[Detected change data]
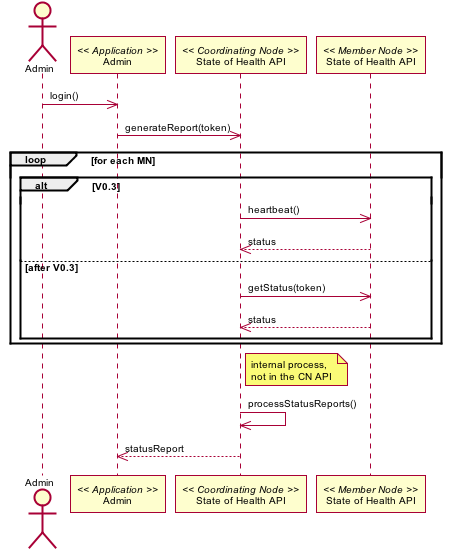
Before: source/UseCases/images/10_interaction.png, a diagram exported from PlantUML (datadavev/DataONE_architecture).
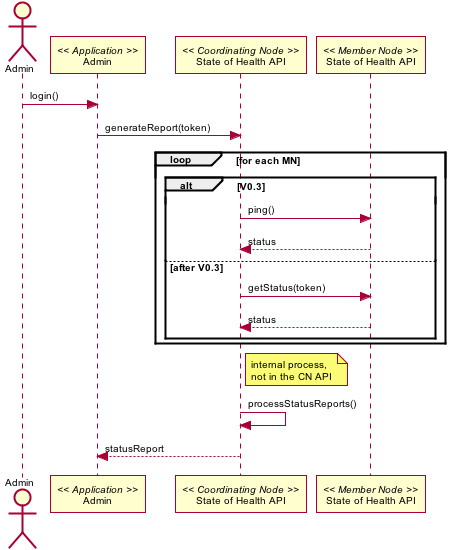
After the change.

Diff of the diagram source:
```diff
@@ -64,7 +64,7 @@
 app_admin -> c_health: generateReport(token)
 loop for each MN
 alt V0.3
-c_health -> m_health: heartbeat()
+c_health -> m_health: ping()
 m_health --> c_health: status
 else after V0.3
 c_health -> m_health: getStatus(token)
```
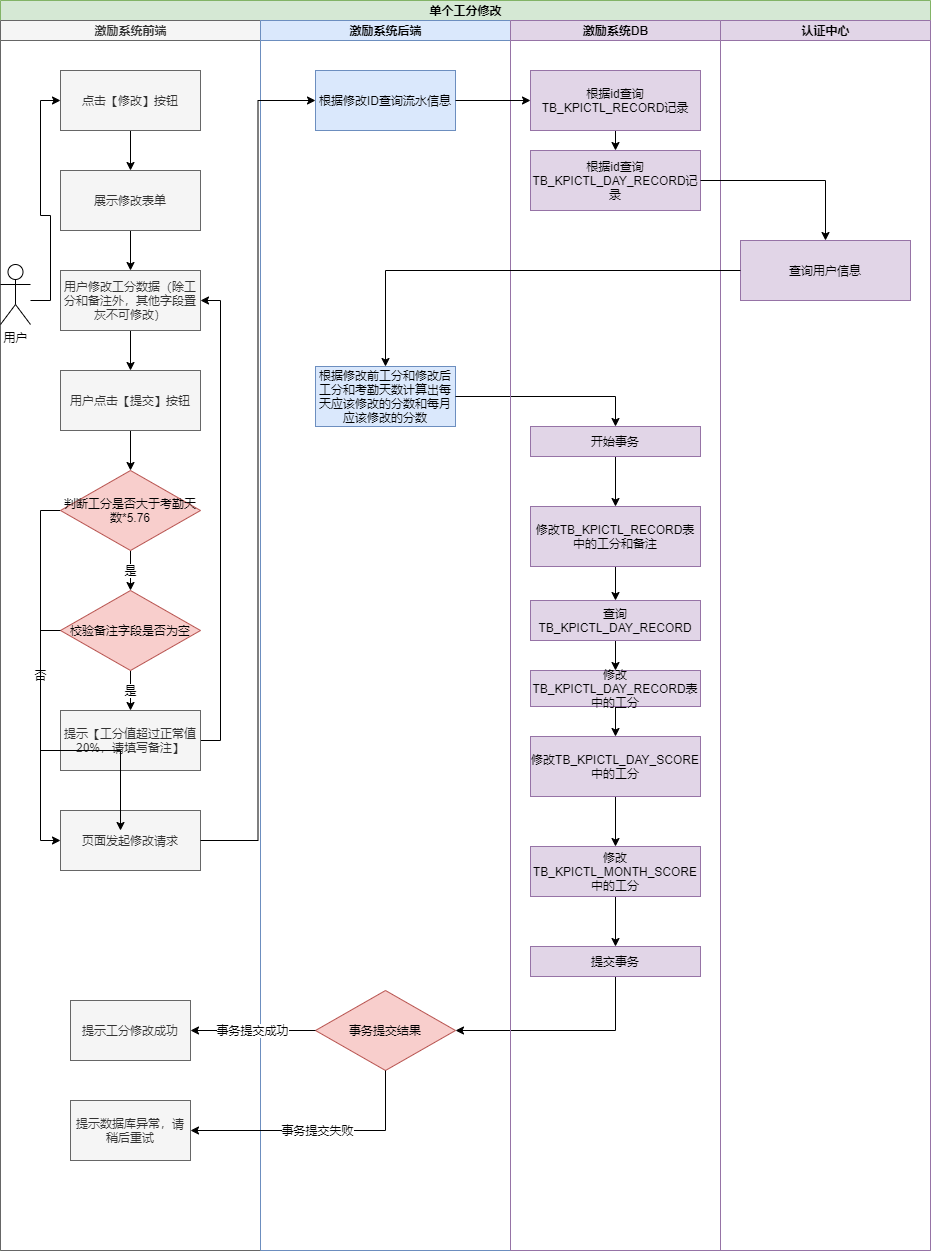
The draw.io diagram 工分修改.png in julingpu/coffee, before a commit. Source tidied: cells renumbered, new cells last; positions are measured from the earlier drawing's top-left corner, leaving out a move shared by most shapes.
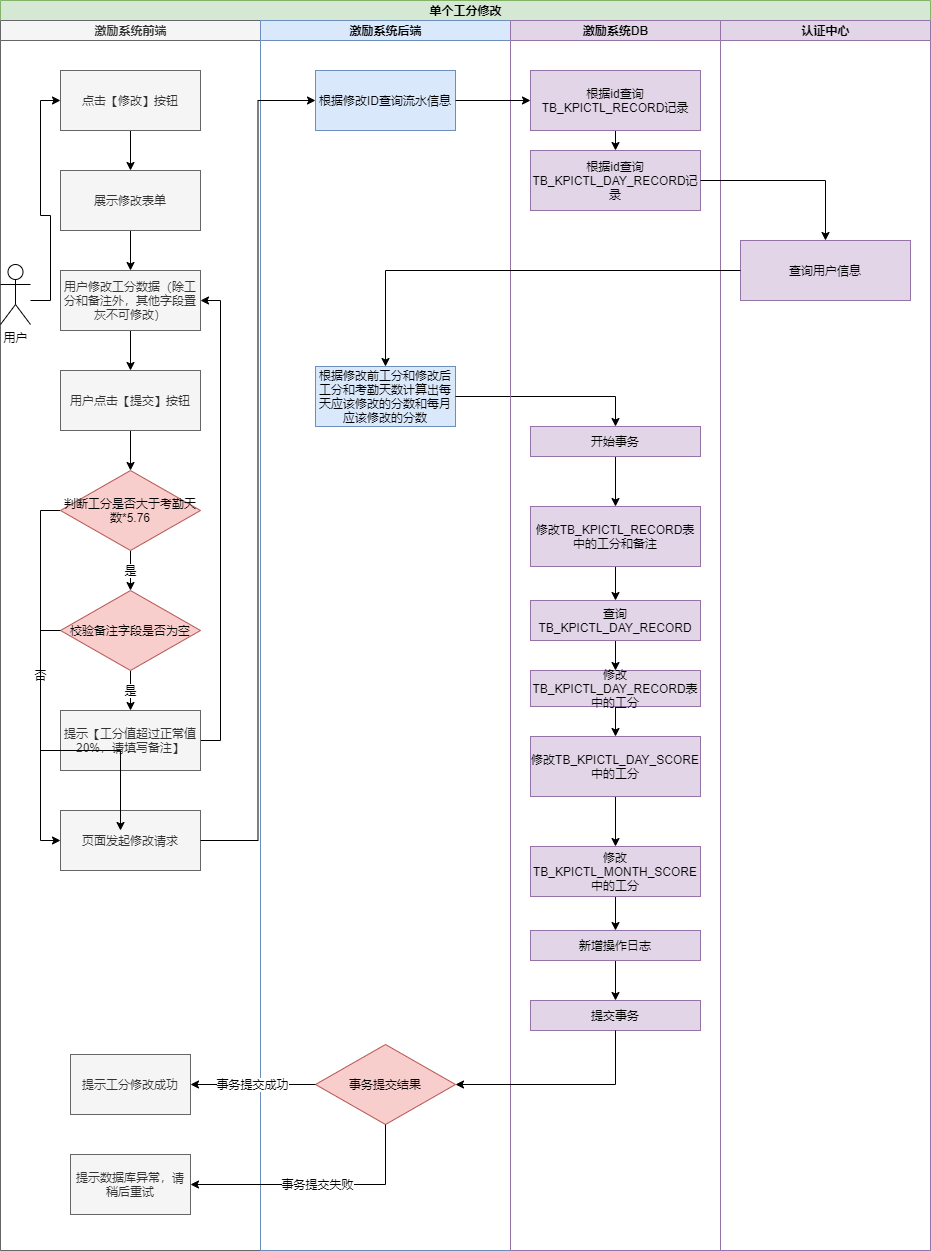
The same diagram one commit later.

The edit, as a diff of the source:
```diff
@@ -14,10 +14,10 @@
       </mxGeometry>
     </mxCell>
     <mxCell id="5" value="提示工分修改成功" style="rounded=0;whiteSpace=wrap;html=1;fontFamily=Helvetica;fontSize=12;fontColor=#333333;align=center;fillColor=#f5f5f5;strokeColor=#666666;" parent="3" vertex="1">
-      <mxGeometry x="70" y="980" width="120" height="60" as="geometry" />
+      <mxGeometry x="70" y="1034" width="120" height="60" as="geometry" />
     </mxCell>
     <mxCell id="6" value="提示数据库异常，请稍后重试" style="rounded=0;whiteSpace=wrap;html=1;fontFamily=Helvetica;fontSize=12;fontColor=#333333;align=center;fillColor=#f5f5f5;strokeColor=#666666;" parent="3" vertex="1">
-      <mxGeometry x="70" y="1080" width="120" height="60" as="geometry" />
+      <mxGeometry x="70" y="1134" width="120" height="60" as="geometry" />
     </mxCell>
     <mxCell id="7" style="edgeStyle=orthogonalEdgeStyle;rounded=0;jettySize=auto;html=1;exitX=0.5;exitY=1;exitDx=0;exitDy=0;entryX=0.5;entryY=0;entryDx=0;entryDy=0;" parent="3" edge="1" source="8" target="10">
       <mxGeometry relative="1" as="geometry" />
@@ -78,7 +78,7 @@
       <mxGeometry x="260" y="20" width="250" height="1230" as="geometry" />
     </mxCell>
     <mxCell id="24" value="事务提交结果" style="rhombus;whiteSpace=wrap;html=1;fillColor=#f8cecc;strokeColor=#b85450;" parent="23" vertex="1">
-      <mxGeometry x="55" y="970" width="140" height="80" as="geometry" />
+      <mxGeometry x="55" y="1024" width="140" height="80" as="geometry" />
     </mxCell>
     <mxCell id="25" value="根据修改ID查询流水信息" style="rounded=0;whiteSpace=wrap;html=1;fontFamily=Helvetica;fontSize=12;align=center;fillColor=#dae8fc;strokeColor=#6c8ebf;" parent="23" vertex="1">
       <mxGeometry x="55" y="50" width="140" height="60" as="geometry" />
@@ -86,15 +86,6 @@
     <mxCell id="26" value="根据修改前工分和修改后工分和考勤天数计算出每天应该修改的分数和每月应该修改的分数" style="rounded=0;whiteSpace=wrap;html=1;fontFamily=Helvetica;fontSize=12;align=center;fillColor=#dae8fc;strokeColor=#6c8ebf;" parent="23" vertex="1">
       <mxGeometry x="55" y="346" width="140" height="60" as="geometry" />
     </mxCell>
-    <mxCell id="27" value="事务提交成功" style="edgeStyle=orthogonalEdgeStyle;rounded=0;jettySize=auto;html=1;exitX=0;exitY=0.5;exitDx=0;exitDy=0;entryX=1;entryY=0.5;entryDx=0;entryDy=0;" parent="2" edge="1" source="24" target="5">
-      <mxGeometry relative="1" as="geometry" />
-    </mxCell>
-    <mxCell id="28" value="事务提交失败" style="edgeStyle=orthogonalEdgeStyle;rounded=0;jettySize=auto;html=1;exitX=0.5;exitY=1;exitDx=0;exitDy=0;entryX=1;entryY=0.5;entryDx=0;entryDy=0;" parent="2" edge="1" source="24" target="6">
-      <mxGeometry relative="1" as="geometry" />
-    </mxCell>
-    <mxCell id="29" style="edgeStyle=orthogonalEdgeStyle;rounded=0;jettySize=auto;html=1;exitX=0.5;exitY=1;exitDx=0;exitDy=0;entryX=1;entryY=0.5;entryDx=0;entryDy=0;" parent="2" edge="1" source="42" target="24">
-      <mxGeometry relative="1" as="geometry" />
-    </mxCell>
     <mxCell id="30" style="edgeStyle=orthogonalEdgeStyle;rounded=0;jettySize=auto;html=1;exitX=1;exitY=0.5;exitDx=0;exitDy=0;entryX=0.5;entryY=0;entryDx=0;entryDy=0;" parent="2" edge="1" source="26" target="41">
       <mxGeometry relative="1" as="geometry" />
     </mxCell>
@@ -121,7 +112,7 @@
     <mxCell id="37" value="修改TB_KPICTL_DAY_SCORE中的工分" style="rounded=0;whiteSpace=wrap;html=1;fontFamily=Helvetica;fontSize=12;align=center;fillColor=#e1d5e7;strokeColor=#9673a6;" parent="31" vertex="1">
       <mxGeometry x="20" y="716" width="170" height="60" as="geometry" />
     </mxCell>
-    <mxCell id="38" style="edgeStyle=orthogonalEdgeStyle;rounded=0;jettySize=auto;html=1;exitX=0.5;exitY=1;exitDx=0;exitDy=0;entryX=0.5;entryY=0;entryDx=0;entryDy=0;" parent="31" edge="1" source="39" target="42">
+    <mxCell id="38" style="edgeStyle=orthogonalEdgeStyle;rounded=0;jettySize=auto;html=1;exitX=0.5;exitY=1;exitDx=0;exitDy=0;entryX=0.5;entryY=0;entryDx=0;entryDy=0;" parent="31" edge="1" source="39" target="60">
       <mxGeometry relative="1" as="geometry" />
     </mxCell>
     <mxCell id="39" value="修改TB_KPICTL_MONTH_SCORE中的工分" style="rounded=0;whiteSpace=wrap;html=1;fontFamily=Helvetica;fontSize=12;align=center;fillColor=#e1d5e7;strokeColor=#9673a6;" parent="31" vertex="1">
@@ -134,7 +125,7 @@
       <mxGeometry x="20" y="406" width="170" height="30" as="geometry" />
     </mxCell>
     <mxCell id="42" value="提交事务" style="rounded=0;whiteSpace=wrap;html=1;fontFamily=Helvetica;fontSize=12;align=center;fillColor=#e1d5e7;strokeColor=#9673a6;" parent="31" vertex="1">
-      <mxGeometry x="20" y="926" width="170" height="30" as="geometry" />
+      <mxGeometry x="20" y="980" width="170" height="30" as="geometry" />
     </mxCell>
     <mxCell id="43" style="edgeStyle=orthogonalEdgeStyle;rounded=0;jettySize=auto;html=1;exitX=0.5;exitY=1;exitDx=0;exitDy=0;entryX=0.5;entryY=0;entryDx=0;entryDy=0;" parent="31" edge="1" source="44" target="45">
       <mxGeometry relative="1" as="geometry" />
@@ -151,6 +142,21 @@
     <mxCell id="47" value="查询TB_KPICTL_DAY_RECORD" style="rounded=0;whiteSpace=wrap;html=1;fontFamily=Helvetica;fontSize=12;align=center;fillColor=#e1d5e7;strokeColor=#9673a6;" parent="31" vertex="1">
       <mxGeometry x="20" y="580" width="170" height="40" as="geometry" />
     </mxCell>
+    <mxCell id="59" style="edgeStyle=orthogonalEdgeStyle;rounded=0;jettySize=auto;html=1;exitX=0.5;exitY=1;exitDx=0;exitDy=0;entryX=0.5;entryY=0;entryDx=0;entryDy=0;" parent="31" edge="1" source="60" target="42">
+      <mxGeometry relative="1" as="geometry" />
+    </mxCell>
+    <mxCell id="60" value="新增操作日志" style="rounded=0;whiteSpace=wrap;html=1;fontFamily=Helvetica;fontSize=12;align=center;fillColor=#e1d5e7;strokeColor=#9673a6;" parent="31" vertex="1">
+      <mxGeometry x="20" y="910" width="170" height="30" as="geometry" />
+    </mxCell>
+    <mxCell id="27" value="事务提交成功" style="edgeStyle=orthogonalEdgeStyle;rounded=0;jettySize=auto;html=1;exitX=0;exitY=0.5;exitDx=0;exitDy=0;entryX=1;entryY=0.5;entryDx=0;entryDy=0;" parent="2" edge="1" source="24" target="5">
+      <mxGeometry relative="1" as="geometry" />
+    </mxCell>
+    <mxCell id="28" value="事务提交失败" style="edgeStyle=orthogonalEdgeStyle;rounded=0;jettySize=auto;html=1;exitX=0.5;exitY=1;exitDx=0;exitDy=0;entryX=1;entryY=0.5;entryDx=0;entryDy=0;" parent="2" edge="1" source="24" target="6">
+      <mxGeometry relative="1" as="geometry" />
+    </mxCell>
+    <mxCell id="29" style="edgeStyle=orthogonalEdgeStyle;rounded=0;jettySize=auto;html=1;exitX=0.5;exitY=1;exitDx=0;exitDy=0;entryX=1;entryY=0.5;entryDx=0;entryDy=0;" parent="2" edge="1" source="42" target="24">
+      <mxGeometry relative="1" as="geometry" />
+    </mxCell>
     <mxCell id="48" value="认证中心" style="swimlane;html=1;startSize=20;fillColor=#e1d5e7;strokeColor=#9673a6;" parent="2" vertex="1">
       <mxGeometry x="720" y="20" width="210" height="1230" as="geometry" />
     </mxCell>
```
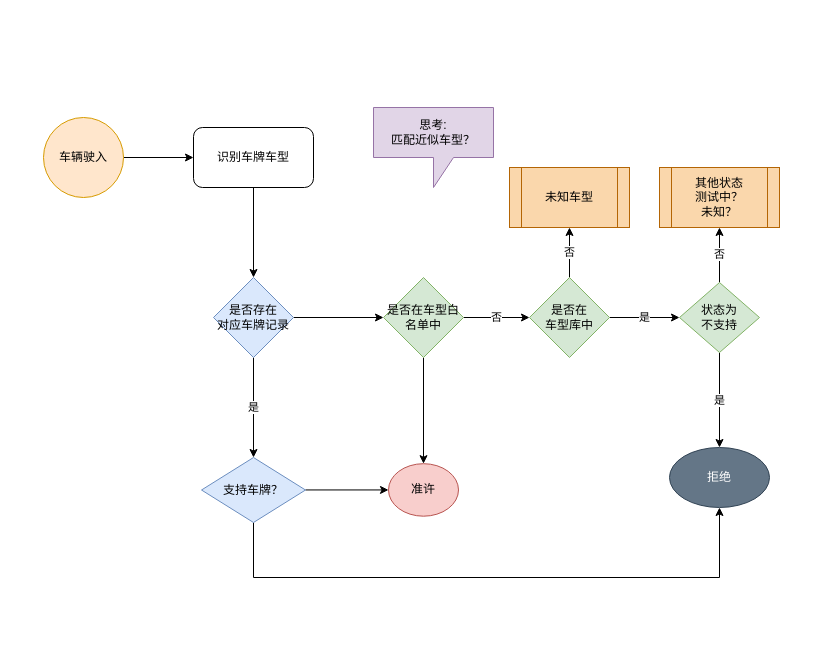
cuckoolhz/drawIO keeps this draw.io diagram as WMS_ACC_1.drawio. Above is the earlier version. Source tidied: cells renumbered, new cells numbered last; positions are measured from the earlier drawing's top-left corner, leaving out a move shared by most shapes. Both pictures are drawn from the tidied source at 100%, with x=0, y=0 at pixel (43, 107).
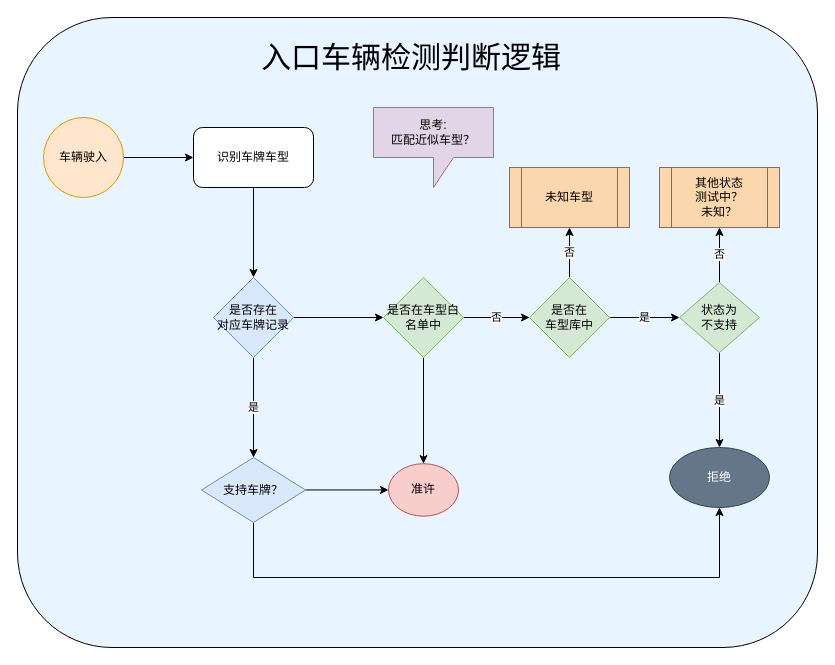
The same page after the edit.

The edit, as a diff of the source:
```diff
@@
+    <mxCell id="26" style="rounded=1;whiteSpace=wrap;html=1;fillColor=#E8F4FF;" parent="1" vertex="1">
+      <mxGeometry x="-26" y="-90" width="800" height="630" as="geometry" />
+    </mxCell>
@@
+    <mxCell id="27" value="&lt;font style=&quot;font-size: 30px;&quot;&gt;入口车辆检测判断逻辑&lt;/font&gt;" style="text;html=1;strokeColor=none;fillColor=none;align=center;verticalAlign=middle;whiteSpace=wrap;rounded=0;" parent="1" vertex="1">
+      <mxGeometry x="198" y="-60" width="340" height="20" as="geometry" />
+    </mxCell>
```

_TASK_
Using the entries above, copy out all lines that contain the string "token".

_TASK OUTPUT_
 app_admin -> c_health: generateReport(token)
 c_health -> m_health: getStatus(token)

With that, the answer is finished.